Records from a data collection

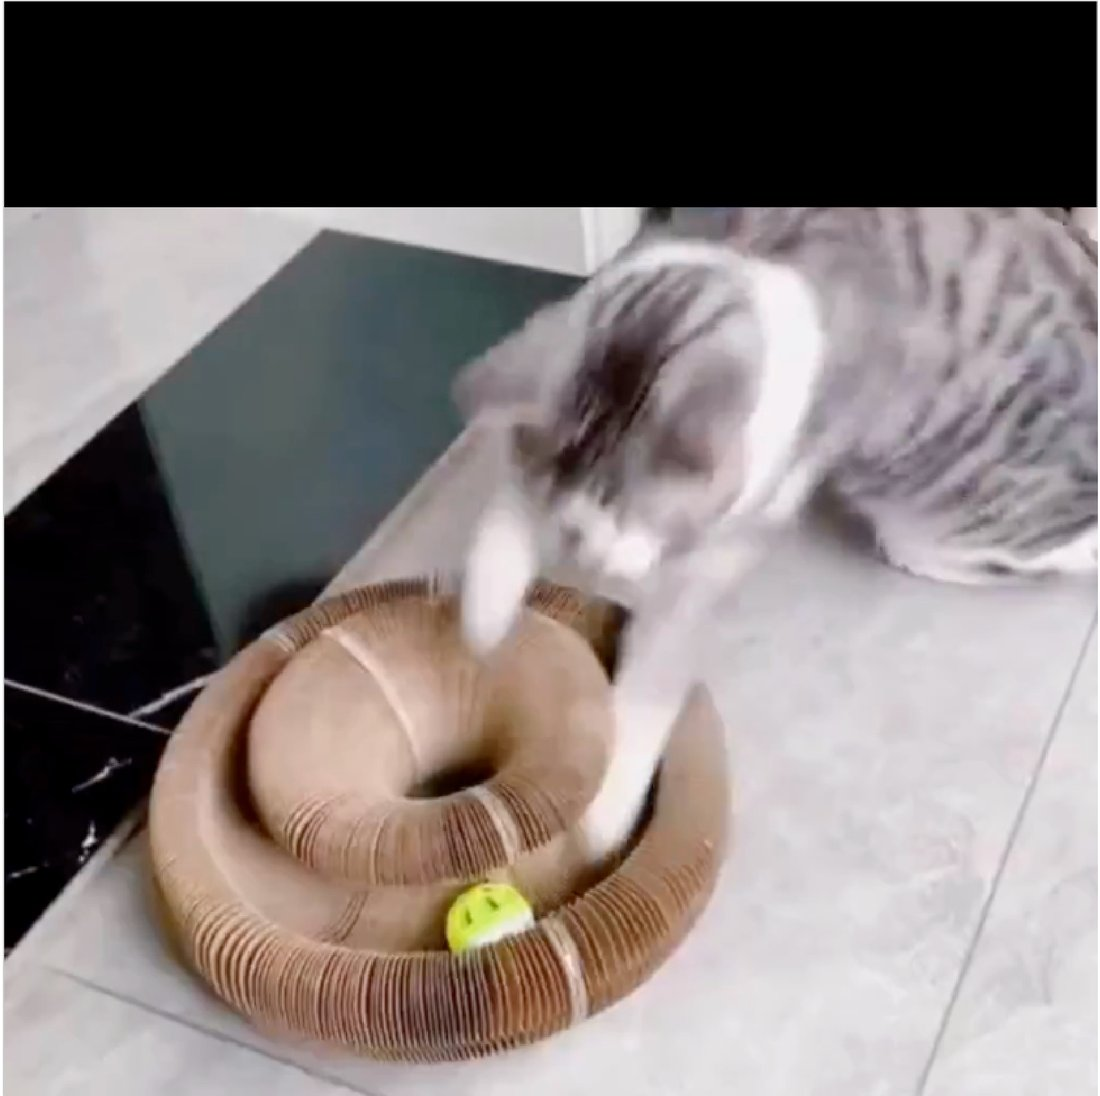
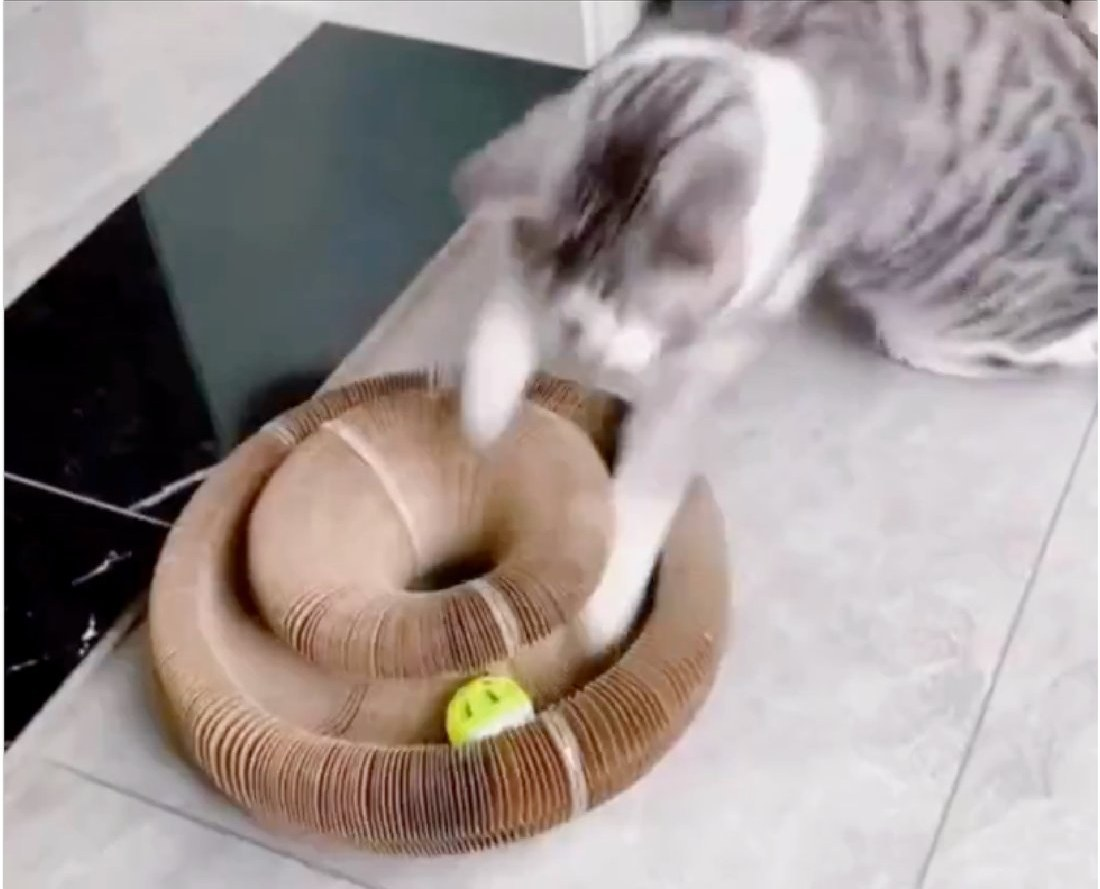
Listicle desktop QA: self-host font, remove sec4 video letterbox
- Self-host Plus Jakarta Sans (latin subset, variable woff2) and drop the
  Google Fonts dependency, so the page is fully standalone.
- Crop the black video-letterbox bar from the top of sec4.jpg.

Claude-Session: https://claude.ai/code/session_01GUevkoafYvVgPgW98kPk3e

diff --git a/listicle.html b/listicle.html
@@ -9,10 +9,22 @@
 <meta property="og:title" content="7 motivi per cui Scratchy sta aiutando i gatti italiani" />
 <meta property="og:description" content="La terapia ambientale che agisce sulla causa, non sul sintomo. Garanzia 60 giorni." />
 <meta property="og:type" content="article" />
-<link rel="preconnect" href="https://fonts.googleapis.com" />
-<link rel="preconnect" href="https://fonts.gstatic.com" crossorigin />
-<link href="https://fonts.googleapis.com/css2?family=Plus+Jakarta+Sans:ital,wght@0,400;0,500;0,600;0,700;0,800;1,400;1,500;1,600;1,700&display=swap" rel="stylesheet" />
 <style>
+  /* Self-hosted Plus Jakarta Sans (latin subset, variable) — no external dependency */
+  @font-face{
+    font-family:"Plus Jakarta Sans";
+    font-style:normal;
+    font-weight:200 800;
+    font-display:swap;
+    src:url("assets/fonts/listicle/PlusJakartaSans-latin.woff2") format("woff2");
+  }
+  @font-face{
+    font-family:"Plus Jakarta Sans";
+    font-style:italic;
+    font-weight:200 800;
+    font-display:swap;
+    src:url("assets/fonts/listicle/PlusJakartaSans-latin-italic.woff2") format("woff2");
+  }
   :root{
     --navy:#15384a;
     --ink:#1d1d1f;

...

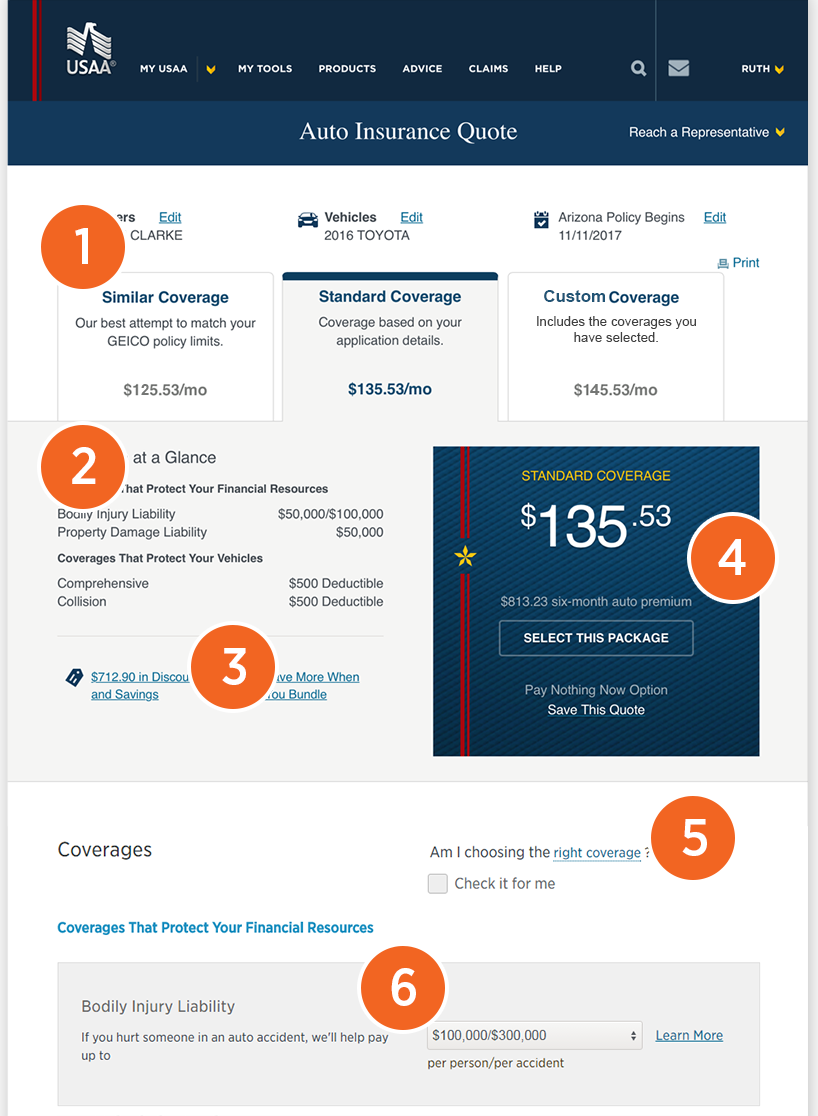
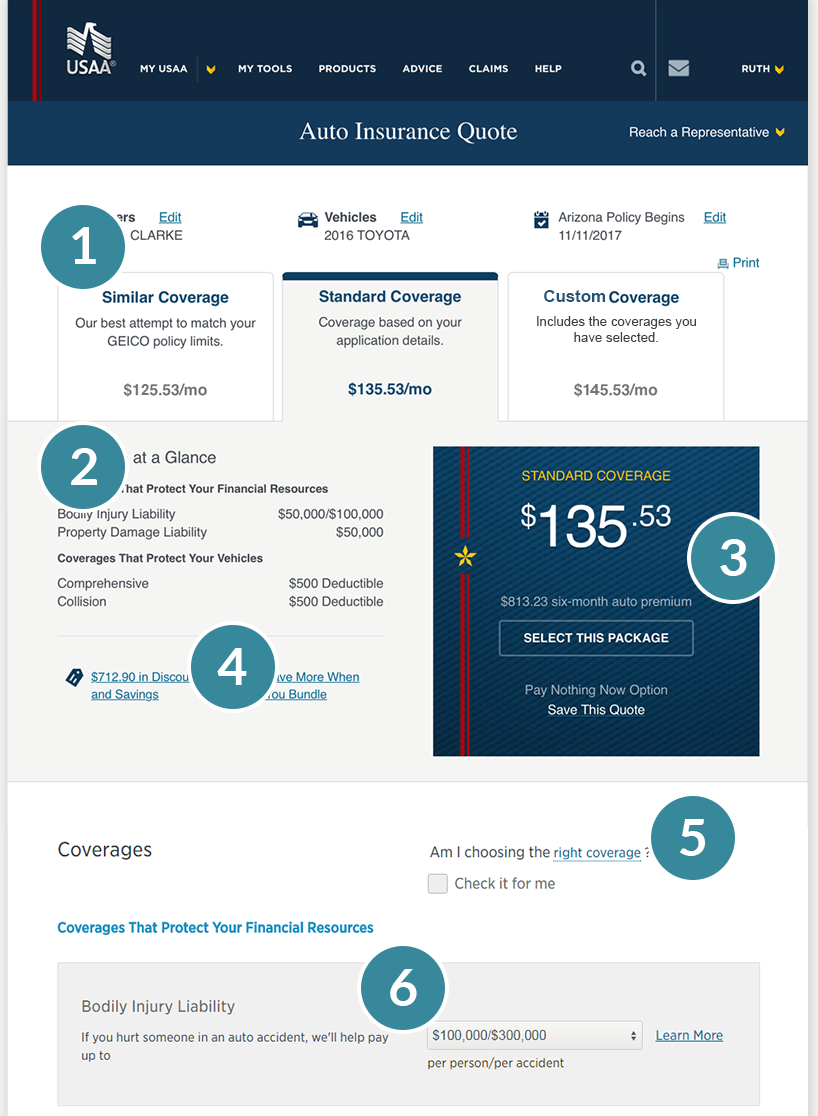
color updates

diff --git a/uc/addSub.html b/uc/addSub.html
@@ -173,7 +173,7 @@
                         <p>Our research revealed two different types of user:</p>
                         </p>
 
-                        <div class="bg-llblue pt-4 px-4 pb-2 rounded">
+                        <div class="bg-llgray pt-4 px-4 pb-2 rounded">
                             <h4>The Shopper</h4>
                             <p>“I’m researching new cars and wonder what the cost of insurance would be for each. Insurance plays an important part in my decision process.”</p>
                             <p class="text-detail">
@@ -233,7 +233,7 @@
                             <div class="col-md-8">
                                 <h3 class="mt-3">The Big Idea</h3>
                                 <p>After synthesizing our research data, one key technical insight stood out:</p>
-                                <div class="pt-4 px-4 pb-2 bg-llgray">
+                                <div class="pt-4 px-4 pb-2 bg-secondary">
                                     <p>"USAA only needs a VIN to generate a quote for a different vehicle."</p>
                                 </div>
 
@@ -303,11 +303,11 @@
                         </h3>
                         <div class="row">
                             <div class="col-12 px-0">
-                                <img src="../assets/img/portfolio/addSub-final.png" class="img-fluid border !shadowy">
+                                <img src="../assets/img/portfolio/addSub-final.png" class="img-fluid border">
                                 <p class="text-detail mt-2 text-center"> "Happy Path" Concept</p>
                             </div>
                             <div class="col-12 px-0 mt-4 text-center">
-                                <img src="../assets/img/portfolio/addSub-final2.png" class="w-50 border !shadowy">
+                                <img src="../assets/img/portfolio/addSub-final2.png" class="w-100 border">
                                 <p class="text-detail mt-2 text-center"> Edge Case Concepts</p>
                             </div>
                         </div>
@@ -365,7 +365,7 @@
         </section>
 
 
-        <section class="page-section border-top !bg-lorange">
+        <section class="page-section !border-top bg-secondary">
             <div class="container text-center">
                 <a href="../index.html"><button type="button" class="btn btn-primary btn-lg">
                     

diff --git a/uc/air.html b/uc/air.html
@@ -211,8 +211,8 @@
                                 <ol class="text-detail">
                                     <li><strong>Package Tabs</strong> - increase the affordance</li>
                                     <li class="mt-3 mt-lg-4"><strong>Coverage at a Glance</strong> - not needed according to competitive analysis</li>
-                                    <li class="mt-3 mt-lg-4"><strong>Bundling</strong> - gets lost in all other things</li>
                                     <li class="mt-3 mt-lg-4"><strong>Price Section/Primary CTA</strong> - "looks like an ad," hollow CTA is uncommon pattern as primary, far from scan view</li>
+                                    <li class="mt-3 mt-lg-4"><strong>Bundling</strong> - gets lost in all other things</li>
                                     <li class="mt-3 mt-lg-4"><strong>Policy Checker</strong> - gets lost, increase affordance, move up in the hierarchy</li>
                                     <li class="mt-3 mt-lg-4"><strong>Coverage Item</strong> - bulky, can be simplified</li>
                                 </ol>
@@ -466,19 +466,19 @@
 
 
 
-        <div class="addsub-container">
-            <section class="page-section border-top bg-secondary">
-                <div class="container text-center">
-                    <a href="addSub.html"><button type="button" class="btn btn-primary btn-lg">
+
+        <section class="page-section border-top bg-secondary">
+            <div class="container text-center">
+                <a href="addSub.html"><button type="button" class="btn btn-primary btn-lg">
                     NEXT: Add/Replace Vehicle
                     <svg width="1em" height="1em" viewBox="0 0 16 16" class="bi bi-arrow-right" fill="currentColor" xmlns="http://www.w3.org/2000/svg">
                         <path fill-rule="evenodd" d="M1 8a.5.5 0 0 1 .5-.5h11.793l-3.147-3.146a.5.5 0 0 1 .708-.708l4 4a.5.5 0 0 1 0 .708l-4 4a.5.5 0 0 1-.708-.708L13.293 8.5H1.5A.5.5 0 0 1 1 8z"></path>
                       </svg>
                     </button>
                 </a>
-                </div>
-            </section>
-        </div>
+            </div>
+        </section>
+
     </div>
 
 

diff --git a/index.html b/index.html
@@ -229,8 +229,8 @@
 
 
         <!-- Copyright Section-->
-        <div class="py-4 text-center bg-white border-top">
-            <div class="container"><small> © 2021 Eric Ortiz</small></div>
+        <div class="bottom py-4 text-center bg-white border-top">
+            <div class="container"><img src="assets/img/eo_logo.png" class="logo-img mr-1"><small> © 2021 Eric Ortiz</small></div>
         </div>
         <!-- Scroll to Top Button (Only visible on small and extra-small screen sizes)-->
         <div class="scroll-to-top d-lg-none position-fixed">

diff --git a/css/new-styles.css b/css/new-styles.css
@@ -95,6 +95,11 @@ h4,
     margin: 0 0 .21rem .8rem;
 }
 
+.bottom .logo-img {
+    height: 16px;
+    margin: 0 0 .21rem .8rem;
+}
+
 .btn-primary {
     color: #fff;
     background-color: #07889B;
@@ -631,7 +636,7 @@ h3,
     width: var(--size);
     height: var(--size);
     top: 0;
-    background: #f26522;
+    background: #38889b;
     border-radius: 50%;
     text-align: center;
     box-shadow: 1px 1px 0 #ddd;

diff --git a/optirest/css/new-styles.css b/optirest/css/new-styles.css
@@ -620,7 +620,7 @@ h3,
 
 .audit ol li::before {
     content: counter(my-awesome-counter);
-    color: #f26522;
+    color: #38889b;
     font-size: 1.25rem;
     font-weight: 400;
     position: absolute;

What the task asks ::
Search the records for the string "latin", and copy every line that holds it.

Answer section ::
- Self-host Plus Jakarta Sans (latin subset, variable woff2) and drop the
+  /* Self-hosted Plus Jakarta Sans (latin subset, variable) — no external dependency */
+    src:url("assets/fonts/listicle/PlusJakartaSans-latin.woff2") format("woff2");
+    src:url("assets/fonts/listicle/PlusJakartaSans-latin-italic.woff2") format("woff2");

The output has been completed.